Support Public Service Journalism

State Treasurer Duane Davidson responds to budget shortfalls; calls for special session

Washington State Treasurer Duane Davidson released a statement Tuesday in response to last week’s ERFC forecast which projected $8.8 billion hit to state-government revenue over the next three years.

My highest priority is upholding the value of fiscal conservative leadership for the Treasury. Although we are not required to follow the Governor’s recent cost cutting mandates, we have continuously gone above and beyond on our own accord,” Davidson said.

Davidson also noted that the Office of the State Treasurer is adopting measures in accordance with the Governor’s request to halt a scheduled general wage increase (scheduled for July 1) of 3% to Washington Management Service, Exempt Management Service and other exempt employees earning more than $53,000.

The Office of the State Treasurer operates out of its own revolving fund separate from the state’s General Fund.

With the forecast looming last week, Gov. Inslee directed state agencies under his authority to cancel a scheduled 3% general wage increase for some government employees and to begin furloughs for most state employees.

The canceled pay raise will affect nearly 5,600 general government employees.

With 60.5 full time equivalents (FTEs) – a unit that indicates the workload of employees – at the Office of the State Treasurer, Davidon said, the agency has operated at 7.5 FTEs, or 11.0% below the allotted level of 68 FTEs for years.

The agency has twice in the last year cut its own service fee to remain under budget. In light of current needs, the most recent reduction in April brought the service fee down to 0.20%, its lowest point in state history.

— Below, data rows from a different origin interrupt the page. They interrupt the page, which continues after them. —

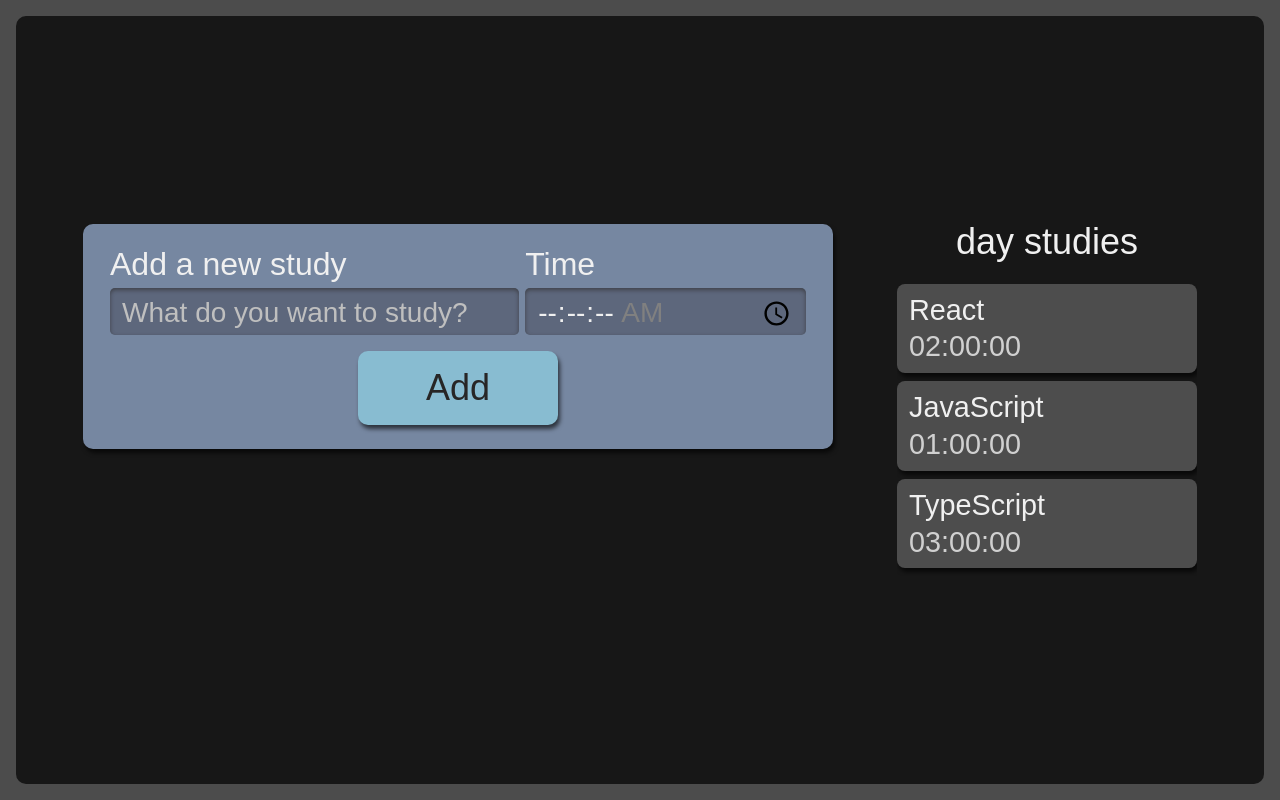
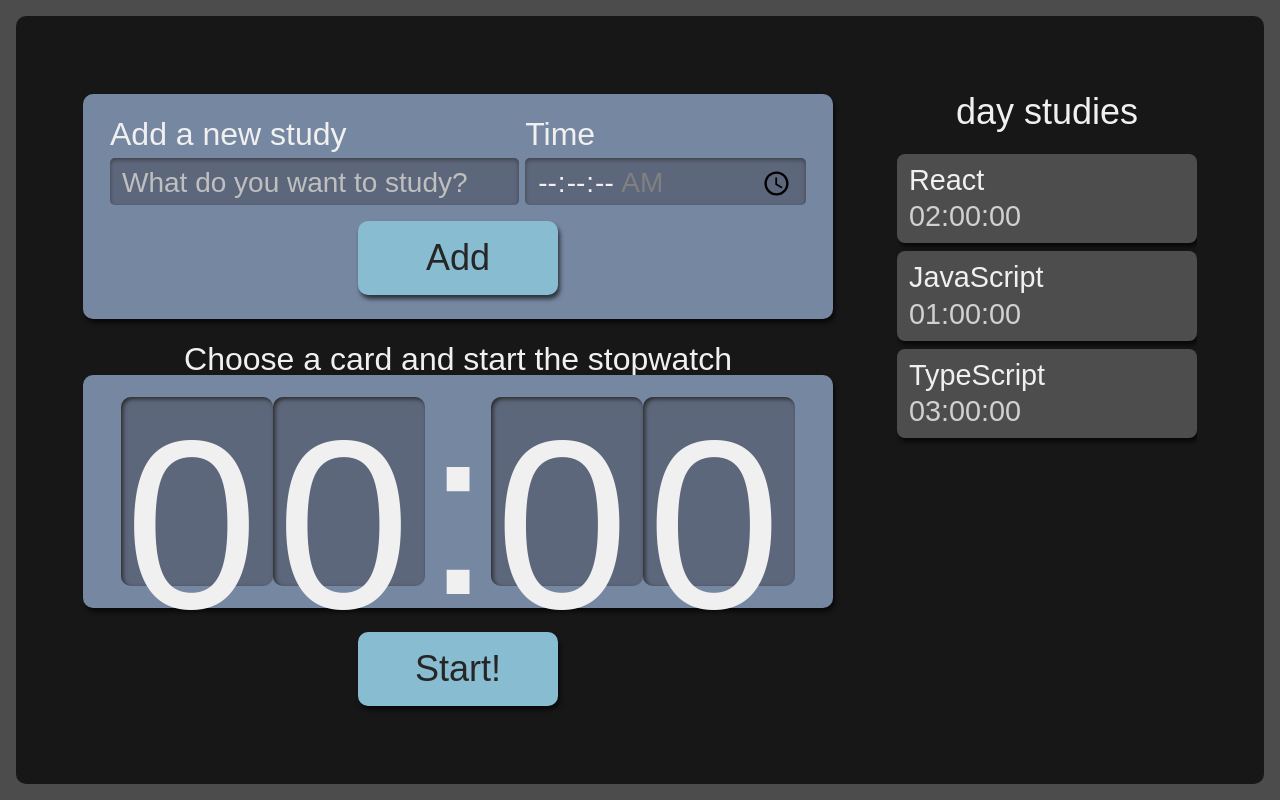
Before and after one commit to CarlosEddie/alura-studies, a React (Create React App) app in the folder alura-studies/: page / in a window 1280 px wide. Built offline with nearby package versions, Linux system fonts and the light colour scheme.

Commit message:
created the stopwatch component

```diff
--- a/alura-studies/src/Pages/App.module.scss
+++ b/alura-studies/src/Pages/App.module.scss
@@ -3,7 +3,7 @@
   grid-template-rows: min-content min-content auto;
   grid-template-areas:
   "new-task"
-  "timer"
+  "stopwatch"
   "tasks"
   ;
   row-gap: 24px;
@@ -18,7 +18,7 @@
   @media screen and (min-width:1280px)  {
     grid-template-areas:
     "new-task tasks"
-    "timer tasks"
+    "stopwatch tasks"
     ;
     column-gap: 64px;
     grid-template-rows: min-content min-content;
--- a/alura-studies/src/Pages/App.tsx
+++ b/alura-studies/src/Pages/App.tsx
@@ -3,12 +3,14 @@
 import Form from '../components/Form';
 import List from '../components/List';
 import style from './App.module.scss';
+import Stopwatch from '../components/Stopwatch';
 
 function App() {
   return (
     <div className={style.AppStyle}>
       <Form/>
       <List/>
+      <Stopwatch/>
     </div>
   );
 }
--- /dev/null
+++ b/alura-studies/src/components/Stopwatch/Clock/Clock.module.scss
@@ -0,0 +1,21 @@
+.clockNumber{
+  background-color: #5D677C;
+  box-shadow: 2px 2px 4px #2B2B2B inset;
+  height: 3.6rem;
+  width: 3rem;
+  padding: 8px 4px;
+  border-radius: 10px;
+
+  @media screen and (min-width:1280px) {
+    height: 10.8rem;
+    width: 9rem;
+  }
+}
+
+.clockDivision {
+  height: 4.2rem;
+
+  @media screen and (min-width:1280px) {
+    height: 12.6rem;
+  }
+}
--- /dev/null
+++ b/alura-studies/src/components/Stopwatch/Clock/index.tsx
@@ -0,0 +1,14 @@
+import style from "./Clock.module.scss";
+
+export default function Clock() {
+    return (
+        <>
+            <span className={style.clockNumber}>0</span>
+            <span className={style.clockNumber}>0</span>
+            <span className={style.clockDivision}>:</span>
+            <span className={style.clockNumber}>0</span>
+            <span className={style.clockNumber}>0</span>
+        </>
+
+    )
+}
--- /dev/null
+++ b/alura-studies/src/components/Stopwatch/Stopwatch.module.scss
@@ -0,0 +1,59 @@
+.stopwatch {
+    display: flex;
+    flex-direction: column;
+    align-items: center;
+    grid-area: stopwatch;
+
+    .clockWrapper {
+        align-items: center;
+        background-color: #7687A1;
+        border-radius: 10px;
+        box-shadow: 2px 4px 4px #0000009F;
+        box-sizing: border-box;
+        display: flex;
+        font-size: 5rem;
+        justify-content: center;
+        margin-bottom: 24px;
+        padding: 16px 12px;
+        width: 100%;
+    }
+
+    .title {
+        font-size: 2rem;
+    }
+
+    button {
+        background-color: #88bcd1;
+        border-radius: 10px;
+        box-shadow: 2px 4px 4px #0000009F;
+        color: #272626;
+        cursor: pointer;
+        font-size: 1.25rem;
+        padding: 16px;
+        width: 150px;
+
+        &:active {
+        background-color: #7CA6B7;
+        box-shadow: 2px 2px 4px #0000009F inset;
+        cursor: auto;
+        }
+    }
+
+    @media screen and (min-width:1280px) {
+
+        .clockWrapper{
+        font-size: 15rem;
+        }
+
+        p {
+        font-size: 2rem;
+        }
+
+        button {
+        grid-column-start: span 2;
+        justify-self: center;
+        width: 200px;
+        font-size: 2.25rem;
+        }
+    }
+}
--- /dev/null
+++ b/alura-studies/src/components/Stopwatch/index.tsx
@@ -0,0 +1,19 @@
+import Button from "../Button";
+import Clock from "./Clock";
+import style from "./Stopwatch.module.scss";
+
+export default function Stopwatch() {
+    return (
+        <div className={style.stopwatch}>
+            <p className={style.title}>Choose a card and start the stopwatch</p>
+            <div className={style.clockWrapper}>
+                <Clock></Clock>
+            </div>
+
+            <Button>
+                Start!
+            </Button>
+        </div>
+
+    )
+}
```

In a letter to the Governor’s office in May, Davidson requested that these service fee reductions be recognized as part of the overall calculation of the state’s operating budget.

Like fellow members of the state Republican Party, Davidson called on the Legislature to return for a special session as soon as possible to address budget shortfalls.

While these measures will be extremely beneficial to the state, alone they are not enough. I contend that a call for an emergency legislative session should take place as soon as possible to see what the Legislature can do. This type of severe budget reduction traditionally derives from legislative action rather than such unprecedented executive order as we are seeing now,” Davidson said.

Your support matters.

Public service journalism is important today as ever. If you get something from our coverage, please consider making a donation to support our work. Thanks for reading our stuff.